(Transcript of the speech, exactly as it was delivered)
British Sign Language introduction:
On behalf of the UK Government, Government of Kenya and International Disability Alliance, welcome to the Global Disability Summit 2018.
For too long, people with disabilities in the world’s poorest countries have not been able to fulfil their potential due to stigma or lack of practical support.
Today, we give focus to this long neglected area.
This event is about all of us working together, sharing ideas and good practice to ensure that as we work towards a more prosperous world no one is left behind.
This is not just the right thing to do for a common humanity - it is the smart thing to do. When disabled people are included great things happen.
(British Sign Language introduction ends)
It is wonderful to have you all here today, especially you your Excellency and the first lady of Ecuador. Here at the London Olympic Park – host to the world’s largest Paralympic Games in 2012 and the spiritual birthplace of the first-ever organised sporting event for disabled athletes in 1948.
I am delighted to be here today co-hosting this event with Government of Kenya and International Disability Alliance.
Thank you all for joining us today – and in particular, thanks to the Disabled Person’s Organisations and people with disabilities, who have led this Summit from conception to delivery.
Today, we have come together to work as partners and collectively step-up our efforts to improve the lives of people with disabilities around the world.
We are here to tackle the root causes of stigma, discrimination and abuse; to work towards inclusive education and employment for all. And to harness the power of technology, innovation and assistive devices for people with disabilities across the world.
Today we focus on moving from words to action; working together as partners; and holding ourselves and each other to account for our promises.
We are all starting from a low base – and the UK recognises we also have work to do as well and that is why today we will launch a range of dedicated policy and programming to champion the rights of the most marginalised and vulnerable people with disabilities.
We will launch ‘AT Scale’, a partnership for assistive technology (with partners such as USAID, WHO, UNICEF and GDI Hub) to transform access and affordability for life-changing Assistive Technology (AT) such as wheelchairs, prosthetics, hearing aids and glasses.
Access to AT is a critical enabler for inclusive education, economic empowerment and participation in communities. But at present only 10% of the 1 billion people in the world who need assistive products and services have access to them.
Our ambition is that 500m people globally will be being reached by essential assistive technology by 2030.
We are launching a DFID Scale Up on Inclusive Education – with a new education policy that has a clear promise for the most disadvantaged children. Through strengthening education programming; we commit to support countries including Ethiopia, Rwanda, Pakistan, Tanzania, Zimbabwe and Jordan.

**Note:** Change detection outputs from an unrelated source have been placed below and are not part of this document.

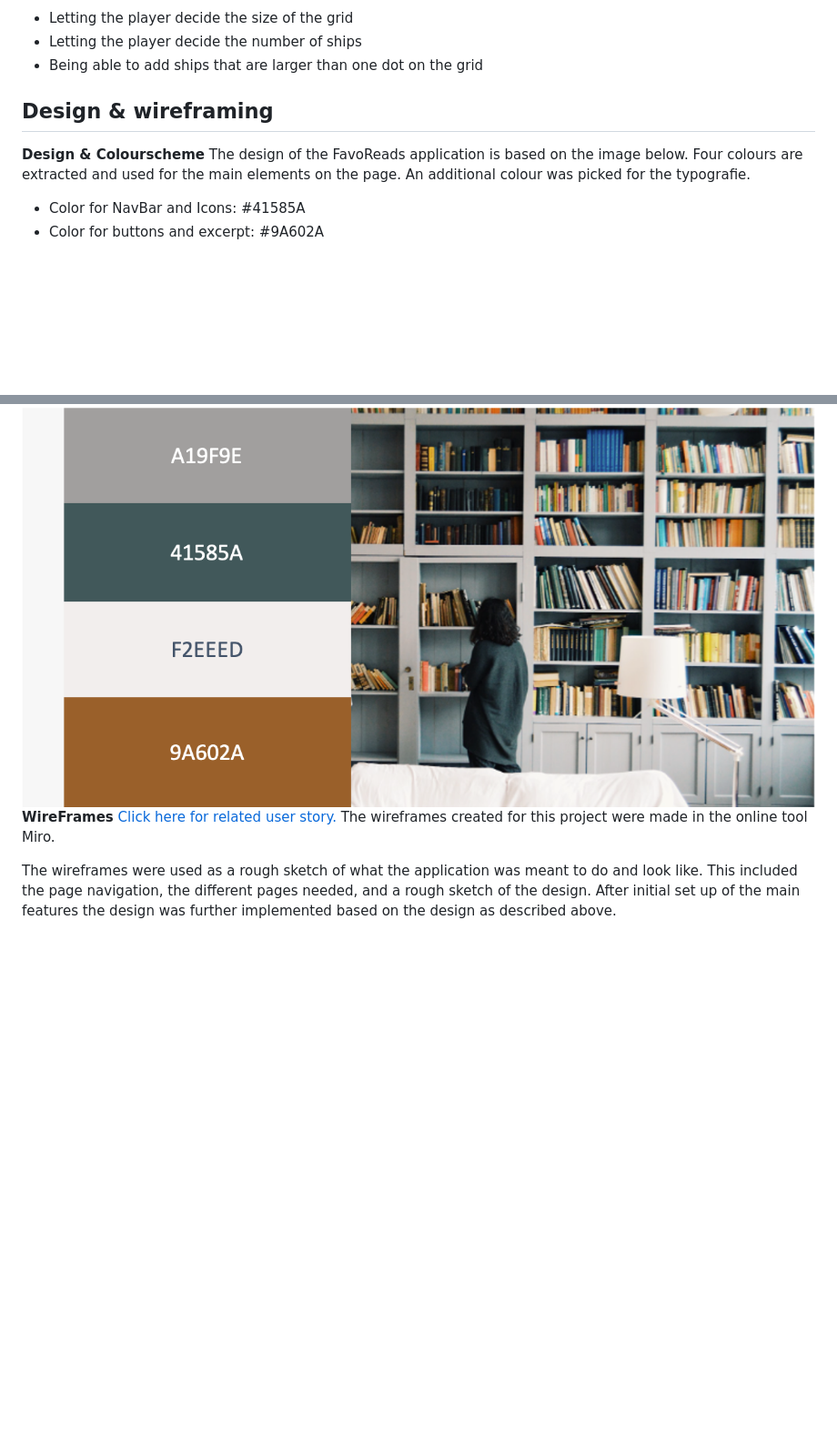
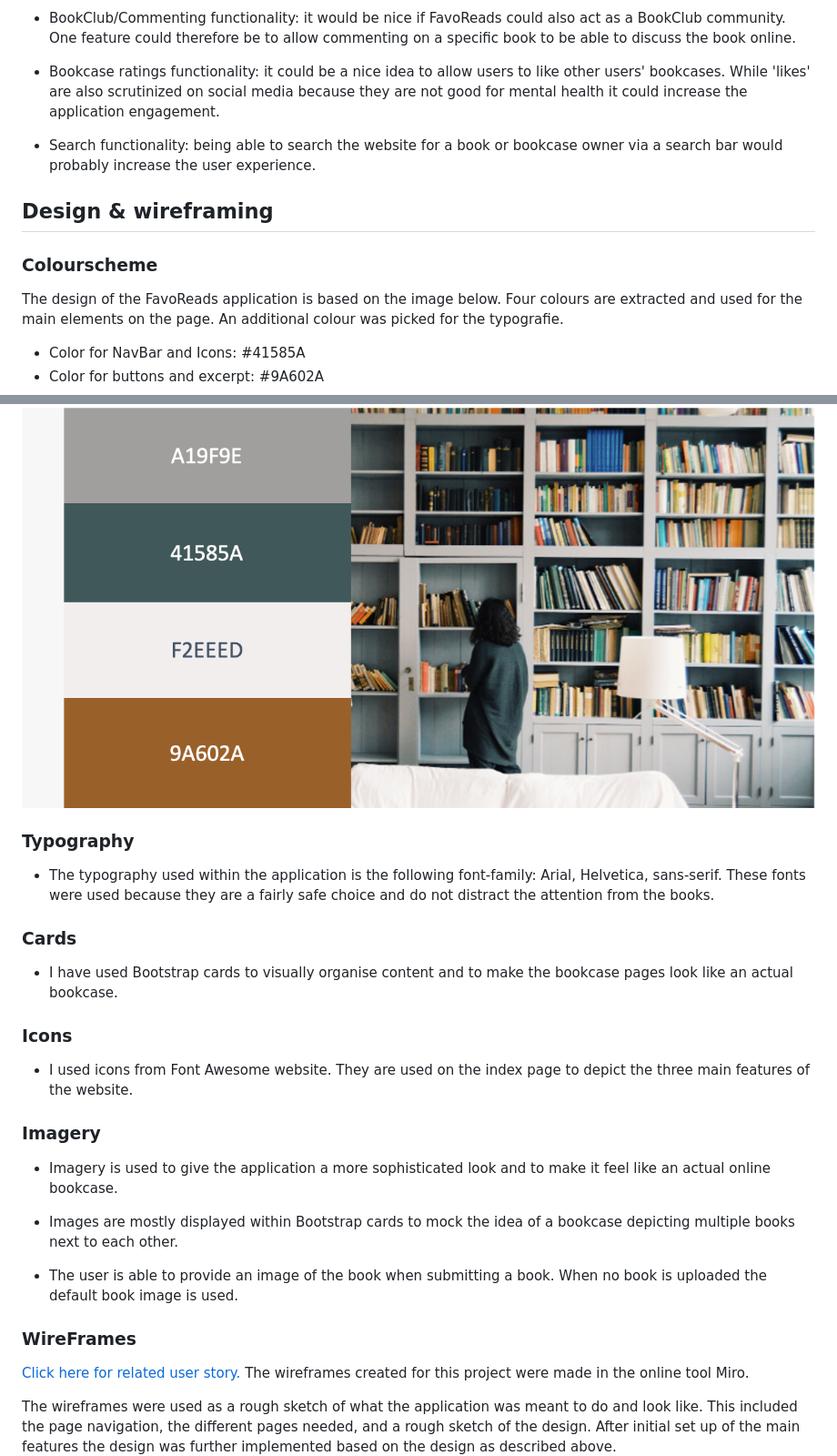
Before and after one commit to MerelMoehn/favoread, a Markdown page: README.md, 2 parts joined by grey strips. Shown at 91% size. GitHub-like rendering; blank space fills up the shorter version.

```diff
--- a/README.md
+++ b/README.md
@@ -59,11 +72,13 @@ The app can be accessed via the following link:
 The following features would be nice to add in the future:
 
-* Letting the player decide the size of the grid
-* Letting the player decide the number of ships
-* Being able to add ships that are larger than one dot on the grid
+- BookClub/Commenting functionality: it would be nice if FavoReads could also act as a BookClub community. One feature could therefore be to allow commenting on a specific book to be able to discuss the book online.
+
+- Bookcase ratings functionality: it could be a nice idea to allow users to like other users' bookcases. While 'likes' are also scrutinized on social media because they are not good for mental health it could increase the application engagement.
+
+- Search functionality: being able to search the website for a book or bookcase owner via a search bar would probably increase the user experience.
 
 ## Design & wireframing
-**Design & Colourscheme**
+### Colourscheme
 The design of the FavoReads application is based on the image below. Four colours are extracted and used for the main elements on the page. An additional colour was picked for the typografie.
 * Color for NavBar and Icons: #41585A
 * Color for buttons and excerpt: #9A602A
@@ -72,7 +87,29 @@ The design of the FavoReads application is based on the image below. Four colour
 * Color for text: #241F1C
 <img src="media/readme_images/DesignColours_favoreads.png">
 
-**WireFrames**
+### Typography
+
+- The typography used within the application is the following font-family: Arial, Helvetica, sans-serif. These fonts were used because they are a fairly safe choice and do not distract the attention from the books.
+
+### Cards
+
+- I have used Bootstrap cards to visually organise content and to make the bookcase pages look like an actual bookcase.
+
+### Icons
+
+- I used icons from Font Awesome website. They are used on the index page to depict the three main features of the website.
+
+### Imagery
+
+- Imagery is used to give the application a more sophisticated look and to make it feel like an actual online bookcase.
+
+- Images are mostly displayed within Bootstrap cards to mock the idea of a bookcase depicting multiple books next to each other.
+
+- The user is able to provide an image of the book when submitting a book. When no book is uploaded the default book image is used.
+
+
+### WireFrames
+
 [Click here for related user story.](https://github.com/MerelMoehn/favoreads/issues/20)
 The wireframes created for this project were made in the online tool Miro.
 
```
Also changed, not shown: other parts of README.md (+66 -32 lines), media/readme_images/FavoReads_DataModel_Updated.png (added), 3 other files.
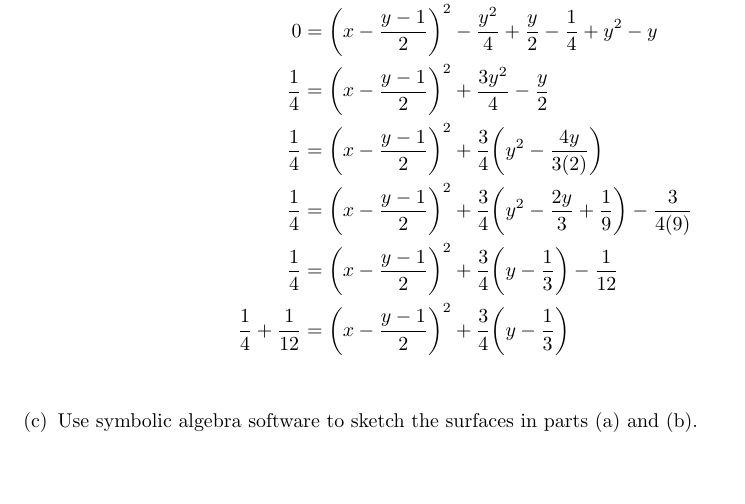
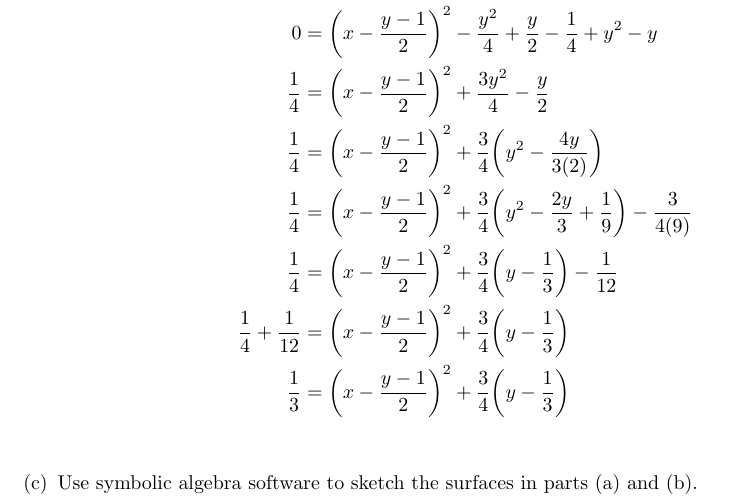
Before and after one commit to poonkeegan/school, a LaTeX document (matb42/a10.tex): part of page 15 of 16, cut so that both start at the same text, the shorter picture padded with empty space. Compiled offline with pdfLaTeX.

Commit message:
Thu Mar 29 19:01:11 EDT 2018

```diff
--- a/matb42/a10.tex
+++ b/matb42/a10.tex
@@ -617,6 +617,8 @@ Apr 3rd 2018}
                 + \frac{3}{4} \bigg( y - \frac{1}{3} \bigg) - \frac{1}{12}\\
                 \frac{1}{4} + \frac{1}{12} &= \bigg(x - \frac{y-1}{2}\bigg)^2
                 + \frac{3}{4} \bigg( y - \frac{1}{3} \bigg) \\
+                \frac{1}{3} &= \bigg(x - \frac{y-1}{2}\bigg)^2
+                + \frac{3}{4} \bigg( y - \frac{1}{3} \bigg) \\
             \end{align*}
         \item Use symbolic algebra software to sketch the surfaces
         in parts (a) and (b).
```
Also changed, not shown: matb42/a10.pdf.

In Ethiopia, we will transform and develop 687 Inclusive Education Resource Centres (IERCs) nationwide by 2022 to promote the inclusion of 24,000 children with disabilities.
In Rwanda, we will train 12,000 teachers of English and Maths in inclusive education teaching methods.
In Tanzania, we will support important reforms in primary and lower secondary schools to improve learning outcomes for all children particularly for girls and children with disabilities.
We are also launching the Disability Inclusive Development Programme – a new six-year cutting-edge innovation and scale-up programme to find out what works, for whom, when and why.
Through a ground-breaking consortium, led by Sightsavers, several UK International NGOs and Summit co-hosts, International Disability Alliance, the programme will deliver tangible outcomes to improve the lives of people with disabilities.
This includes improved educational attainment and health outcomes, jobs and livelihoods and reduced stigma and discrimination.
By 2024 we aim to enable up to 100,000 women, men, girls and boys with disabilities to access health services; up to 45,000 people with disabilities to increase their incomes; 10,000 children with disabilities to go to school and access education as well as reaching millions of people through interventions to tackle stigma and discrimination.
We are also committed to a DFID scale up on disability inclusion over the next 5 years and we will be publishing a new disability framework later this year, setting out how we would put disability at the heart of our work. And the legacy today will be a ten point Charter for Change which I would like us all to sign up to. This plan for action will be published and fully accessible. Progress will be monitored regularly and we will all be held accountable for our pledges. Empowering people with disabilities does not just affect the individuals – it leads to better decisions and more effective outcomes for communities, for nations and for the world.
Unless every one of our citizens can reach their full potential our nations never will. Let today be the start of our journey.